=== Records for processing ===
┌──

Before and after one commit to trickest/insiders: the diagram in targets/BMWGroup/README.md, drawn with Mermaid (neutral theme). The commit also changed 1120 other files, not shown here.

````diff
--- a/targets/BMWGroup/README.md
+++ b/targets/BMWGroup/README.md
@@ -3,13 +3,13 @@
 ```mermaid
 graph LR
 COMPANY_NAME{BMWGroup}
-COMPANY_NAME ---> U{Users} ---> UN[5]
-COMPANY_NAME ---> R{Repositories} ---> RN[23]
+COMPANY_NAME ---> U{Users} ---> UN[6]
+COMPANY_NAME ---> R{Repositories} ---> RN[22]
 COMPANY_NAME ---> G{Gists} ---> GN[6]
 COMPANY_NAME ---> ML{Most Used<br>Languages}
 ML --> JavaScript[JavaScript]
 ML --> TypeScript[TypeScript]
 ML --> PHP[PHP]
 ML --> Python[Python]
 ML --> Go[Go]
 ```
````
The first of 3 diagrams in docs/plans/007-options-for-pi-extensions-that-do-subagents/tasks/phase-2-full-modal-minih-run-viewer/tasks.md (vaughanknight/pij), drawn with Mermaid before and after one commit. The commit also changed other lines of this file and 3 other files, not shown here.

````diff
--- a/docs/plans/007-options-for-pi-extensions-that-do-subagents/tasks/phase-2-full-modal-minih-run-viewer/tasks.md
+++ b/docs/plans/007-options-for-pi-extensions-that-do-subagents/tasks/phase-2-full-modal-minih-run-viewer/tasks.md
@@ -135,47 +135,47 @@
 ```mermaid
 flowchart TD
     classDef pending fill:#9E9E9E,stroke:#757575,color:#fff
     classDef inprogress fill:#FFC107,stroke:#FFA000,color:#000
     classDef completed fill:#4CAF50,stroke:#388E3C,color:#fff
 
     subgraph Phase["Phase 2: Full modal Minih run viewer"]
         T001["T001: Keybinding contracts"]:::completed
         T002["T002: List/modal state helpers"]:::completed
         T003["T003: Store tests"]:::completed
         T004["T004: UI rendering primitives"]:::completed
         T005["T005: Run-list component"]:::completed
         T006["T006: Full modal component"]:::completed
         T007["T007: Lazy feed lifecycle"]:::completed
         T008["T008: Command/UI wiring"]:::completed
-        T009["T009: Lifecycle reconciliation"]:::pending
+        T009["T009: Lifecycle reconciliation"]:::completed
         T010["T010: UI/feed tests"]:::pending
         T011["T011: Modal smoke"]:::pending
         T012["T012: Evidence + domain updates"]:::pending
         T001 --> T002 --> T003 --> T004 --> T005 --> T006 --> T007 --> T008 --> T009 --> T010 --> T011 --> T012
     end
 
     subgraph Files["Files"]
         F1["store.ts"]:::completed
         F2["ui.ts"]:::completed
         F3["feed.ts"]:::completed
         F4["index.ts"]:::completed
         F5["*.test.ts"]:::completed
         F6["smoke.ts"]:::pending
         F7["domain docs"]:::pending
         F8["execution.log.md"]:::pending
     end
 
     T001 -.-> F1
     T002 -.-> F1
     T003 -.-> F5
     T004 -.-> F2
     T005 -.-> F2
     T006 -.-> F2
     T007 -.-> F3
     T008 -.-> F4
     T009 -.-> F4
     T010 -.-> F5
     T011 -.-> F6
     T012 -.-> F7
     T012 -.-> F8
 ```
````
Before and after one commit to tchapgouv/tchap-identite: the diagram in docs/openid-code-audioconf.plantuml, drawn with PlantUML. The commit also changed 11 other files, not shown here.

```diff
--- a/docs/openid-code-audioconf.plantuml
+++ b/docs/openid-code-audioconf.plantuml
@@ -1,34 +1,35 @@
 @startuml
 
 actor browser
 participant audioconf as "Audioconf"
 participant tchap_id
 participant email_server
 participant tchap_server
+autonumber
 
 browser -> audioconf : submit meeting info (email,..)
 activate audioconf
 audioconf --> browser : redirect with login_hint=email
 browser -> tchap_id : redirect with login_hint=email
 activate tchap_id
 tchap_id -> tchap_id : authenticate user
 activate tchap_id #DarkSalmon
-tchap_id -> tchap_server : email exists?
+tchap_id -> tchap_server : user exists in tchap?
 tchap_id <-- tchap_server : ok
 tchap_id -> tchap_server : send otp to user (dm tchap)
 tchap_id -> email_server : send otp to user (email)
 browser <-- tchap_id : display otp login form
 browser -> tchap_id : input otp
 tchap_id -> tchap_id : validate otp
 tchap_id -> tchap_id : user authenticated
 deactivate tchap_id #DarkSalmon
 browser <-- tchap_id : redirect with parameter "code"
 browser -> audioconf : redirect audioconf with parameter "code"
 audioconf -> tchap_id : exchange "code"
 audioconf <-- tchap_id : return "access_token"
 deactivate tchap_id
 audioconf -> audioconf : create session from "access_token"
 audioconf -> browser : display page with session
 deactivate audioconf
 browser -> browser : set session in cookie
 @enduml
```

└──

=== Work instructions ===
Take the data above and return it exactly.

=== Answer space ===
Before and after one commit to trickest/insiders: the diagram in targets/BMWGroup/README.md, drawn with Mermaid (neutral theme). The commit also changed 1120 other files, not shown here.

````diff
--- a/targets/BMWGroup/README.md
+++ b/targets/BMWGroup/README.md
@@ -3,13 +3,13 @@
 ```mermaid
 graph LR
 COMPANY_NAME{BMWGroup}
-COMPANY_NAME ---> U{Users} ---> UN[5]
-COMPANY_NAME ---> R{Repositories} ---> RN[23]
+COMPANY_NAME ---> U{Users} ---> UN[6]
+COMPANY_NAME ---> R{Repositories} ---> RN[22]
 COMPANY_NAME ---> G{Gists} ---> GN[6]
 COMPANY_NAME ---> ML{Most Used<br>Languages}
 ML --> JavaScript[JavaScript]
 ML --> TypeScript[TypeScript]
 ML --> PHP[PHP]
 ML --> Python[Python]
 ML --> Go[Go]
 ```
````
The first of 3 diagrams in docs/plans/007-options-for-pi-extensions-that-do-subagents/tasks/phase-2-full-modal-minih-run-viewer/tasks.md (vaughanknight/pij), drawn with Mermaid before and after one commit. The commit also changed other lines of this file and 3 other files, not shown here.

````diff
--- a/docs/plans/007-options-for-pi-extensions-that-do-subagents/tasks/phase-2-full-modal-minih-run-viewer/tasks.md
+++ b/docs/plans/007-options-for-pi-extensions-that-do-subagents/tasks/phase-2-full-modal-minih-run-viewer/tasks.md
@@ -135,47 +135,47 @@
 ```mermaid
 flowchart TD
     classDef pending fill:#9E9E9E,stroke:#757575,color:#fff
     classDef inprogress fill:#FFC107,stroke:#FFA000,color:#000
     classDef completed fill:#4CAF50,stroke:#388E3C,color:#fff
 
     subgraph Phase["Phase 2: Full modal Minih run viewer"]
         T001["T001: Keybinding contracts"]:::completed
         T002["T002: List/modal state helpers"]:::completed
         T003["T003: Store tests"]:::completed
         T004["T004: UI rendering primitives"]:::completed
         T005["T005: Run-list component"]:::completed
         T006["T006: Full modal component"]:::completed
         T007["T007: Lazy feed lifecycle"]:::completed
         T008["T008: Command/UI wiring"]:::completed
-        T009["T009: Lifecycle reconciliation"]:::pending
+        T009["T009: Lifecycle reconciliation"]:::completed
         T010["T010: UI/feed tests"]:::pending
         T011["T011: Modal smoke"]:::pending
         T012["T012: Evidence + domain updates"]:::pending
         T001 --> T002 --> T003 --> T004 --> T005 --> T006 --> T007 --> T008 --> T009 --> T010 --> T011 --> T012
     end
 
     subgraph Files["Files"]
         F1["store.ts"]:::completed
         F2["ui.ts"]:::completed
         F3["feed.ts"]:::completed
         F4["index.ts"]:::completed
         F5["*.test.ts"]:::completed
         F6["smoke.ts"]:::pending
         F7["domain docs"]:::pending
         F8["execution.log.md"]:::pending
     end
 
     T001 -.-> F1
     T002 -.-> F1
     T003 -.-> F5
     T004 -.-> F2
     T005 -.-> F2
     T006 -.-> F2
     T007 -.-> F3
     T008 -.-> F4
     T009 -.-> F4
     T010 -.-> F5
     T011 -.-> F6
     T012 -.-> F7
     T012 -.-> F8
 ```
````
Before and after one commit to tchapgouv/tchap-identite: the diagram in docs/openid-code-audioconf.plantuml, drawn with PlantUML. The commit also changed 11 other files, not shown here.

```diff
--- a/docs/openid-code-audioconf.plantuml
+++ b/docs/openid-code-audioconf.plantuml
@@ -1,34 +1,35 @@
 @startuml
 
 actor browser
 participant audioconf as "Audioconf"
 participant tchap_id
 participant email_server
 participant tchap_server
+autonumber
 
 browser -> audioconf : submit meeting info (email,..)
 activate audioconf
 audioconf --> browser : redirect with login_hint=email
 browser -> tchap_id : redirect with login_hint=email
 activate tchap_id
 tchap_id -> tchap_id : authenticate user
 activate tchap_id #DarkSalmon
-tchap_id -> tchap_server : email exists?
+tchap_id -> tchap_server : user exists in tchap?
 tchap_id <-- tchap_server : ok
 tchap_id -> tchap_server : send otp to user (dm tchap)
 tchap_id -> email_server : send otp to user (email)
 browser <-- tchap_id : display otp login form
 browser -> tchap_id : input otp
 tchap_id -> tchap_id : validate otp
 tchap_id -> tchap_id : user authenticated
 deactivate tchap_id #DarkSalmon
 browser <-- tchap_id : redirect with parameter "code"
 browser -> audioconf : redirect audioconf with parameter "code"
 audioconf -> tchap_id : exchange "code"
 audioconf <-- tchap_id : return "access_token"
 deactivate tchap_id
 audioconf -> audioconf : create session from "access_token"
 audioconf -> browser : display page with session
 deactivate audioconf
 browser -> browser : set session in cookie
 @enduml
```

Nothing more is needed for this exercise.